|September 11, 2001 attacks in New York City: View of the World Trade Center and the Statue of Liberty. (Image: US National Park Service ) (Photo credit: Wikipedia)|
This day is a day of remembrance, one that, like the day JFK was assassinated, we all remember exactly where we were, who we were with, and what we were doing at the moment we heard the news. On both days, I was in a classroom ... one when I was a freshman in high school, and the other as a teacher responsible for my students' emotional states.
Many of our students had been to New York City and knew of the Twin Towers height and status in the city. Some of them had relatives or friends of friends who were directly connected to someone who worked in the towers. Anxiety slowly began to build, but hysteria never occurred.
My own thoughts were distracted that day, as my dad was in a coma, and I wanted to get to the office after my first class to let the secretary know that if a phone call came in for me, I would need to be called on the intercom rather than notified through the more typical slip in my mailbox with a call back number. Her face was ashen when I walked into the office. Her son worked in the neighborhood of the towers, and she worried about his safety.
I had walked through the library to reach the office, and had notice several teachers and assistants clustered around the large television there... I hurried, as minutes between classes were few - I heard someone call my name, I kept walking quickly toward the office.
I spoke to the secretary for just a moment, letting her know of my dad's status and my need for a quick telephone relay if a call should come in... she nodded, distracted herself. I went back through the library and this time stopped, just in time to see the second plane hit the second tower. Those who had been watching from the beginning filled me in quickly, and most were certain that it was a terrorist attack - a very well organized, carefully planned and executed terrorist group.
I continued on back to my classroom, wondering whether the students' knew, where they would be, whether they'd been held in the earlier class or were moving on to the second period. Some had been in rooms with televisions ... others had been in classes with computers in use ... those who hadn't heard in a classroom heard instead in the corridors between classes, but all that I met in my third period class half an hour later knew. A few were not present, and classmates told me that they had gone home with parents. A quick call down to the office confirmed a few dismissals, and others were found gathering in rest rooms, and were brought back into classrooms. The entire school had a moment of silence, and the principal spoke of taking care of each other, and allowing conversations for a short time, and then encouraged teachers and students to return to the business at hand: academics.
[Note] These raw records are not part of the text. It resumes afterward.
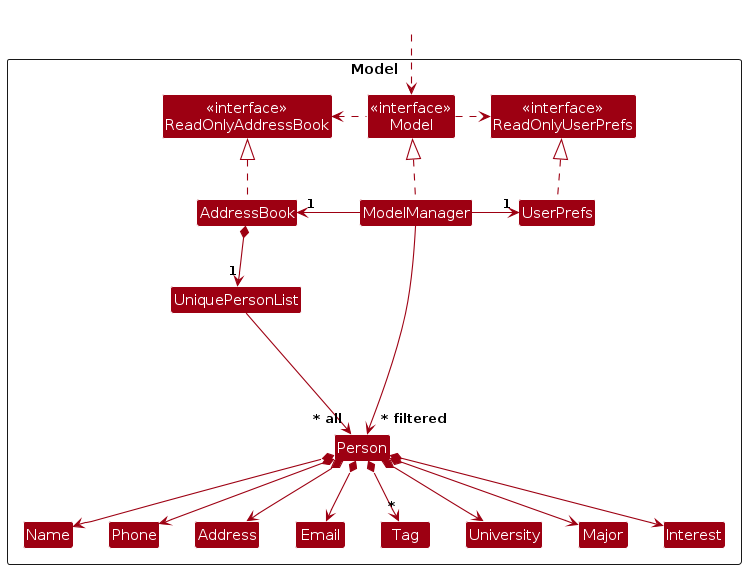
AY2425S1-CS2103T-T17-1/tp keeps this PlantUML diagram as diagrams/ModelClassDiagram.png. Above is the earlier version. Its source is kept beside it as diagrams/ModelClassDiagram.puml.
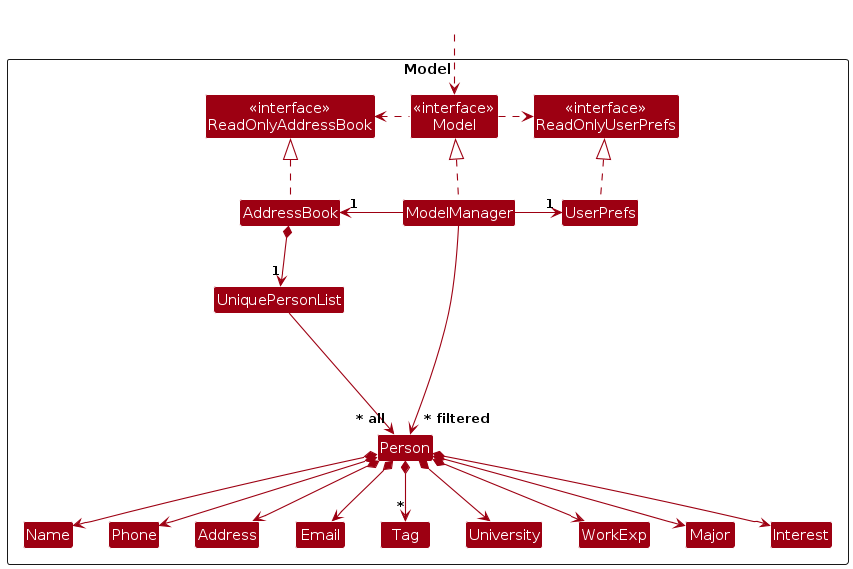
After the change.

The edit, as a diff of the source:
```diff
@@ -20,8 +20,10 @@
   Class Phone
   Class Tag
   Class University
+  Class WorkExp
   Class Major
   Class Interest
+
   Class I #FFFFFF
 }
 
@@ -45,6 +47,7 @@
 Person *--> Address
 Person *--> "*" Tag
 Person *--> University
+Person *--> WorkExp
 Person *--> Major
 Person *--> Interest
 
```
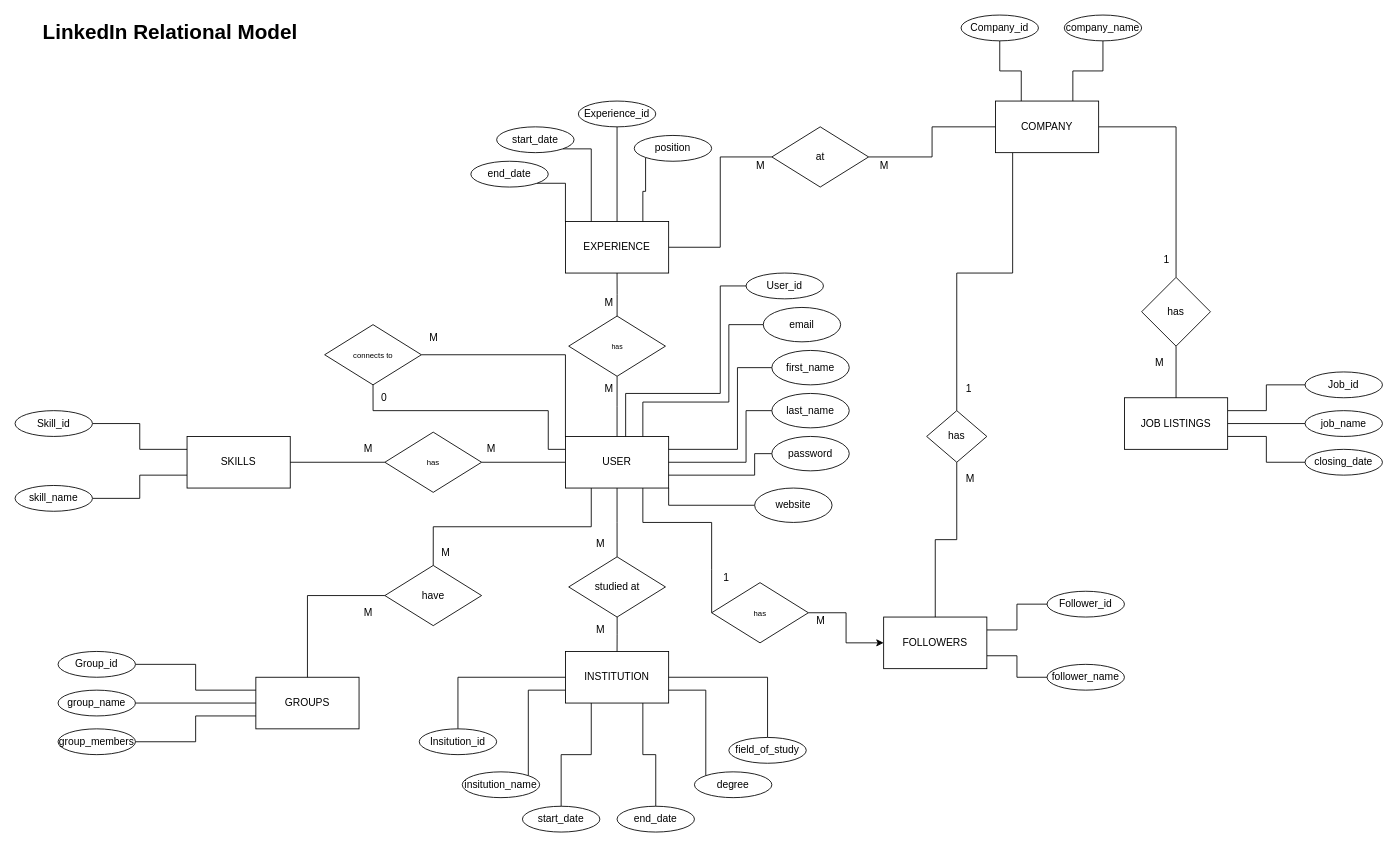
Before: LinkedIn Relationship model.drawio in jordansaker/ERDs, a draw.io diagram. Source tidied: cells renumbered, new cells numbered last; positions are measured from the earlier drawing's top-left corner, leaving out a move shared by most shapes. Both pictures are drawn from the tidied source at 86%, with x=0, y=0 at pixel (15, 15).
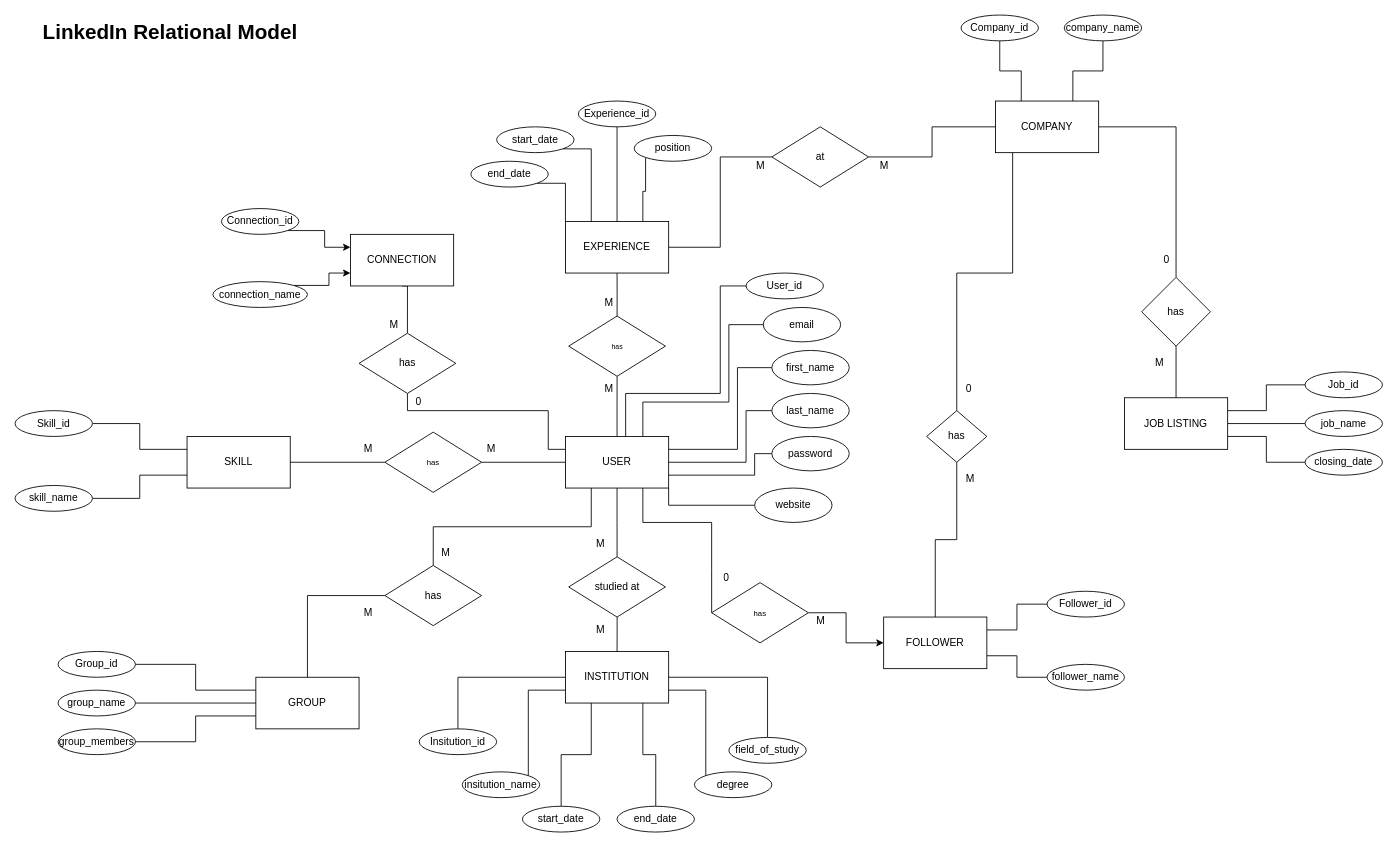
The same page after the edit.

The change refers to these unchanged cells:
```xml
<mxCell id="8" value="USER" style="rounded=0;whiteSpace=wrap;html=1;" parent="1" vertex="1">
  <mxGeometry x="640" y="490" width="120" height="60" as="geometry" />
</mxCell>
```

What changed in the source:
```diff
@@
     <mxCell id="4" style="edgeStyle=orthogonalEdgeStyle;rounded=0;jettySize=auto;html=1;exitX=0;exitY=0.25;exitDx=0;exitDy=0;entryX=0.5;entryY=1;entryDx=0;entryDy=0;endArrow=none;endFill=0;" parent="1" edge="1" source="8" target="23">
       <mxGeometry relative="1" as="geometry">
         <Array as="points">
           <mxPoint x="620" y="505" />
           <mxPoint x="620" y="460" />
-          <mxPoint x="416" y="460" />
+          <mxPoint x="456" y="460" />
+          <mxPoint x="456" y="440" />
         </Array>
       </mxGeometry>
     </mxCell>
@@
-    <mxCell id="15" value="FOLLOWERS" style="rounded=0;whiteSpace=wrap;html=1;" parent="1" vertex="1">
+    <mxCell id="15" value="FOLLOWER" style="rounded=0;whiteSpace=wrap;html=1;" parent="1" vertex="1">
       <mxGeometry x="1010" y="700" width="120" height="60" as="geometry" />
     </mxCell>
@@
-    <mxCell id="20" value="SKILLS" style="rounded=0;whiteSpace=wrap;html=1;" parent="1" vertex="1">
+    <mxCell id="20" value="SKILL" style="rounded=0;whiteSpace=wrap;html=1;" parent="1" vertex="1">
       <mxGeometry x="200" y="490" width="120" height="60" as="geometry" />
     </mxCell>
-    <mxCell id="21" value="GROUPS" style="rounded=0;whiteSpace=wrap;html=1;" parent="1" vertex="1">
+    <mxCell id="21" value="GROUP" style="rounded=0;whiteSpace=wrap;html=1;" parent="1" vertex="1">
       <mxGeometry x="280" y="770" width="120" height="60" as="geometry" />
     </mxCell>
-    <mxCell id="22" style="edgeStyle=orthogonalEdgeStyle;rounded=0;jettySize=auto;html=1;entryX=0;entryY=0;entryDx=0;entryDy=0;endArrow=none;endFill=0;" parent="1" edge="1" source="23" target="8">
+    <mxCell id="22" style="edgeStyle=orthogonalEdgeStyle;rounded=0;jettySize=auto;html=1;endArrow=none;endFill=0;exitX=0.5;exitY=0;exitDx=0;exitDy=0;entryX=0.5;entryY=1;entryDx=0;entryDy=0;" parent="1" edge="1" source="23" target="112">
       <mxGeometry relative="1" as="geometry">
         <Array as="points">
-          <mxPoint x="640" y="395" />
+          <mxPoint x="456" y="315" />
         </Array>
       </mxGeometry>
     </mxCell>
-    <mxCell id="23" value="&lt;font style=&quot;font-size: 9px;&quot;&gt;connects to&lt;/font&gt;" style="rhombus;whiteSpace=wrap;html=1;" parent="1" vertex="1">
-      <mxGeometry x="360" y="360" width="112.5" height="70" as="geometry" />
+    <mxCell id="23" value="has" style="rhombus;whiteSpace=wrap;html=1;" parent="1" vertex="1">
+      <mxGeometry x="400" y="370" width="112.5" height="70" as="geometry" />
     </mxCell>
@@
-    <mxCell id="33" value="have&lt;font style=&quot;font-size: 9px;&quot;&gt;&lt;br&gt;&lt;/font&gt;" style="rhombus;whiteSpace=wrap;html=1;" parent="1" vertex="1">
+    <mxCell id="33" value="has" style="rhombus;whiteSpace=wrap;html=1;" parent="1" vertex="1">
       <mxGeometry x="430" y="640" width="112.5" height="70" as="geometry" />
     </mxCell>
@@
-    <mxCell id="87" value="JOB LISTINGS" style="rounded=0;whiteSpace=wrap;html=1;" parent="1" vertex="1">
+    <mxCell id="87" value="JOB LISTING" style="rounded=0;whiteSpace=wrap;html=1;" parent="1" vertex="1">
       <mxGeometry x="1290" y="445" width="120" height="60" as="geometry" />
     </mxCell>
@@
     <mxCell id="95" value="0" style="text;strokeColor=none;fillColor=none;align=left;verticalAlign=middle;spacingLeft=4;spacingRight=4;overflow=hidden;whiteSpace=wrap;html=1;" parent="1" vertex="1">
-      <mxGeometry x="420" y="430" width="20" height="30" as="geometry" />
+      <mxGeometry x="460" y="435" width="20" height="30" as="geometry" />
     </mxCell>
     <mxCell id="96" value="M" style="text;strokeColor=none;fillColor=none;align=left;verticalAlign=middle;spacingLeft=4;spacingRight=4;overflow=hidden;whiteSpace=wrap;html=1;" parent="1" vertex="1">
-      <mxGeometry x="476.2" y="360" width="20" height="30" as="geometry" />
+      <mxGeometry x="430" y="345" width="20" height="30" as="geometry" />
     </mxCell>
@@
-    <mxCell id="102" value="1" style="text;strokeColor=none;fillColor=none;align=left;verticalAlign=middle;spacingLeft=4;spacingRight=4;overflow=hidden;whiteSpace=wrap;html=1;" parent="1" vertex="1">
+    <mxCell id="102" value="0" style="text;strokeColor=none;fillColor=none;align=left;verticalAlign=middle;spacingLeft=4;spacingRight=4;overflow=hidden;whiteSpace=wrap;html=1;" parent="1" vertex="1">
       <mxGeometry x="1330" y="270" width="20" height="30" as="geometry" />
     </mxCell>
-    <mxCell id="103" value="1" style="text;strokeColor=none;fillColor=none;align=left;verticalAlign=middle;spacingLeft=4;spacingRight=4;overflow=hidden;whiteSpace=wrap;html=1;" parent="1" vertex="1">
+    <mxCell id="103" value="0" style="text;strokeColor=none;fillColor=none;align=left;verticalAlign=middle;spacingLeft=4;spacingRight=4;overflow=hidden;whiteSpace=wrap;html=1;" parent="1" vertex="1">
       <mxGeometry x="1100" y="420" width="20" height="30" as="geometry" />
     </mxCell>
@@
-    <mxCell id="110" value="1" style="text;strokeColor=none;fillColor=none;align=left;verticalAlign=middle;spacingLeft=4;spacingRight=4;overflow=hidden;whiteSpace=wrap;html=1;" parent="1" vertex="1">
+    <mxCell id="110" value="0" style="text;strokeColor=none;fillColor=none;align=left;verticalAlign=middle;spacingLeft=4;spacingRight=4;overflow=hidden;whiteSpace=wrap;html=1;" parent="1" vertex="1">
       <mxGeometry x="818" y="640" width="20" height="30" as="geometry" />
     </mxCell>
@@
+    <mxCell id="112" value="CONNECTION" style="rounded=0;whiteSpace=wrap;html=1;" parent="1" vertex="1">
+      <mxGeometry x="390" y="255" width="120" height="60" as="geometry" />
+    </mxCell>
+    <mxCell id="113" style="edgeStyle=orthogonalEdgeStyle;rounded=0;jettySize=auto;html=1;exitX=1;exitY=1;exitDx=0;exitDy=0;entryX=0;entryY=0.25;entryDx=0;entryDy=0;" parent="1" edge="1" source="114" target="112">
+      <mxGeometry relative="1" as="geometry" />
+    </mxCell>
+    <mxCell id="114" value="Connection_id" style="ellipse;whiteSpace=wrap;html=1;" parent="1" vertex="1">
+      <mxGeometry x="240" y="225" width="90" height="30" as="geometry" />
+    </mxCell>
+    <mxCell id="115" style="edgeStyle=orthogonalEdgeStyle;rounded=0;jettySize=auto;html=1;exitX=1;exitY=0;exitDx=0;exitDy=0;entryX=0;entryY=0.75;entryDx=0;entryDy=0;" parent="1" edge="1" source="116" target="112">
+      <mxGeometry relative="1" as="geometry" />
+    </mxCell>
+    <mxCell id="116" value="connection_name" style="ellipse;whiteSpace=wrap;html=1;" parent="1" vertex="1">
+      <mxGeometry x="230" y="310" width="110" height="30" as="geometry" />
+    </mxCell>
```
Teachers and students have dealt with sadness and grieving together in many of the years of my teaching career. Teachers do pass away, as do custodians, cafeteria workers, and others in the building. One year, when a fellow teacher had fought cancer for most of the school year and passed away the following fall, several parents had come in to cover classes so that teachers might attend her funeral service. When I returned to my class a few hours later, I thanked the parent who had been with my students - she hugged me and said that she didn't realize that we would all be returning to our classes, and admired our strength in being able to do so.
And that strength, and the compassion that our students had learned from their parents and community, carried the day, and most students were there physically, emotionally, and behaviorally that day. We finished our day's schedule, and at the end of the day, many hugs were shared as students left the corridors and headed for home.
Each of us left as soon after as possible, feeling the need to get home to our own families. My dad remained in his coma throughout the entire day and a portion of the next. We shielded him from the news of the attacks, and from the devastating statistics. As a retired fire chief, we knew how the loss of hundreds of firefighters, police, and emergency responders would affect him, and wanted him to regain some strength and cognition before telling him. When I sat with him and told him the story of 9/11 a few weeks later, he asked me if this was true, or just a story that I was telling him, to pass the time. He was quiet for a few moments when I confirmed that it was true, and then said "Then that is why I am still here ... I was to pray for all of my brothers, for all of those people who suffered and died. I'll continue to pray for them." He did that, for six more weeks, until he then passed away, and I'm sure he was welcomed home by many, many souls who preceded him.
And so this morning, Rick and I went to the fire station here in town for the 9/11 remembrance prayer and the traditional bell ringing ... four rounds of five strokes.
Rest in peace, all who left us that day, and know that you will never be forgotten.